Each cell of any living organism is made of several DNA molecules, containing all the genetic information of that organism. These are double-stranded helical structures and are made up of different arrangements of four base codes comprising the DNA sequences unique to every organism, and the differences in these sequences lead to the different physical characteristics. These are huge sequences and can vary from millions to billions of bases depending on the organism. To have an idea of the genome size – the bacterial genome usually has a few million bases whereas, in contrast, the human genome has around 3 billion bases. As a small disclaimer: here, I will refer to DNA as the genome interchangeably, which is the collection of all the DNA molecules in a living cell. Proper functioning of all cellular processes requires the genome to maintain its integrity as any changes to it can lead to malfunctioning of various proteins and can eventually lead to various cancers. And to make things worse, the genome is usually under high physical stress all the time - from various DNA binding proteins, external stress, etc. which can easily lead to DNA damages and thus to the loss of genomic integrity. To account for such damaging events, cells deploy several DNA repair pathways that can repair the damaged DNA and return the cell to its normal functioning state. The most important of these pathways is Non-Homologous End Joining (NHEJ) and Homologous Recombination (HR). These are highly efficient pathways that keep us free of diseases like cancer. These pathways are usually specific to the different growth stages of a cell but can occur throughout the cellular cycle. Let’s further understand these important processes with more details.

High external stress can easily lead to the breakage of the DNA leading to the formation of free double stranded DNA ends. Both NHEJ and HR can repair these broken ends but with different levels of accuracy. Both these pathways employ different sets of proteins and repair the DNA using very different mechanisms. Whenever the NHEJ proteins encounter such broken DNA ends, they join the two ends without any reference DNA. This is the faster pathway but can also lead to genetic deletions which can be harmful. But as there is not always a reference DNA sequence available throughout the cell cycle, this pathway can be employed whenever such breaks occur. In contrast, HR utilizes a reference DNA template to do the repair. The DNA is replicated in later stages of cell growth and thus only in these stages can a reference template be available for the HR pathway. However, even if HR is not active always, it is highly accurate as it can repair the genome exactly how it’s supposed to be by using the reference template. There are numerous proteins usually involved in either of these pathways and the proper functioning of each of them is extremely crucial for maintaining genome integrity. The schematic below represents how both these pathways repair broken DNA.

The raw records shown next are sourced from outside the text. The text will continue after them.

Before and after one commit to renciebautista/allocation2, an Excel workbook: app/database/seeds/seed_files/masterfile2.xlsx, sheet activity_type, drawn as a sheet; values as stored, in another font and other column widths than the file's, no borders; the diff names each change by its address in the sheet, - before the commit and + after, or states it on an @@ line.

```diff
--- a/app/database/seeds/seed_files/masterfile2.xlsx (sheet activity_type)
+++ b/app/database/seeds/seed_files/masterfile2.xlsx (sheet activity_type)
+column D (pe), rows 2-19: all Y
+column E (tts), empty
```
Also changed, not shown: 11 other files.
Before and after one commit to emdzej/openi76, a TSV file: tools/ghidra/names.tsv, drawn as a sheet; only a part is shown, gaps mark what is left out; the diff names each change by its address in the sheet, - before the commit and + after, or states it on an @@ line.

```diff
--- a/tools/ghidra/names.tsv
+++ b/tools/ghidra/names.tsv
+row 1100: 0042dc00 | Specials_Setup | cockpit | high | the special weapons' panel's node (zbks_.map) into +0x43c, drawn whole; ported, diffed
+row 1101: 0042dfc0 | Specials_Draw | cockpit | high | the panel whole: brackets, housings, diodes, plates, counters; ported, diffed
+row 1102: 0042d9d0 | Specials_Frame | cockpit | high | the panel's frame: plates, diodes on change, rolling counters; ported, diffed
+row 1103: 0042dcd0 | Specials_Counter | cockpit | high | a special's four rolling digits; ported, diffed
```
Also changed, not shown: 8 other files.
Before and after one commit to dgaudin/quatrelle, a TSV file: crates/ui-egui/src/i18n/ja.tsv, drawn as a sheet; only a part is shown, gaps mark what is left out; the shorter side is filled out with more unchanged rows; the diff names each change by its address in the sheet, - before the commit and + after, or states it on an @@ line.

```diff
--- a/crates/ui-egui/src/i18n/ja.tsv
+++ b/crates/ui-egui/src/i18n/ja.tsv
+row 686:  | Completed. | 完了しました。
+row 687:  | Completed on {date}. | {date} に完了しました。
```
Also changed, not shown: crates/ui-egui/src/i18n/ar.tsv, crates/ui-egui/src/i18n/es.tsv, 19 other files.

Now, as we have a decent understanding of the DNA damage response, let’s head back to the CRISPR editing technique. CRISPR is a form of the immune mechanism used by bacteria to fight bacteriophages or simply phages (viruses which infect bacteria). It was first discovered in the late 1980s but it was not until the 2000s when the functioning of the CRISPR system was understood. Bacteria after surviving a phage infection can store a part of the phage genome in its own genome in between repeated sequences called protospacers. These acquired sequences are unique to the phages and so were not present in the bacteria before the infection occurred. After incorporating these sequences, they actively search for these sequences throughout the cell using several associated proteins called CAS, to detect subsequent phage infection. To simply think about this, such a response is very similar to how the police can look for a known criminal for a similar crime they previously committed. Once such sequences are detected, the CAS proteins can perform cuts on these sequences to counter the phage infection. Thus, this is how bacteria develop immunity against further phage infections.

The CRISPR system was known long before Doudna and Charpentier developed their gene editing technique which earned them the Nobel prize. So, what was so unique in their approach which was not known? Well, even though after extensive knowledge about the CRISPR immune response, how exactly do the CAS proteins find their targets were not properly understood. After discovering that the target search involved small RNAs, in 2012 Doudna and Charpentier showed that by programming any desired sequence in a small RNA molecule called guide RNA (which together with CAS9 can find and bind to its complementary DNA molecule in the genome), precise cuts can be achieved anywhere in the genome. As CAS9 cuts the DNA, several DNA repair pathways get triggered. By introducing a DNA template of choice, the HR pathway can incorporate it into the genome. Thus, precise genetic insertions can now be performed. Also, by introducing multiple cuts, it is possible to perform genetic deletions via NHEJ. Therefore, with this revolutionary work, CRISPR evolved from a mere bacterial immune response to a highly powerful genome editing technique by utilizing the DNA damage response pathways. This work laid the foundation of the whole genome editing revolution as suddenly incorporating changes to the DNA became extremely straightforward. In 2013, Feng Zhang showed that CRISPR can be applied to mammalian cells as well and thereby increasing the technique’s applications further.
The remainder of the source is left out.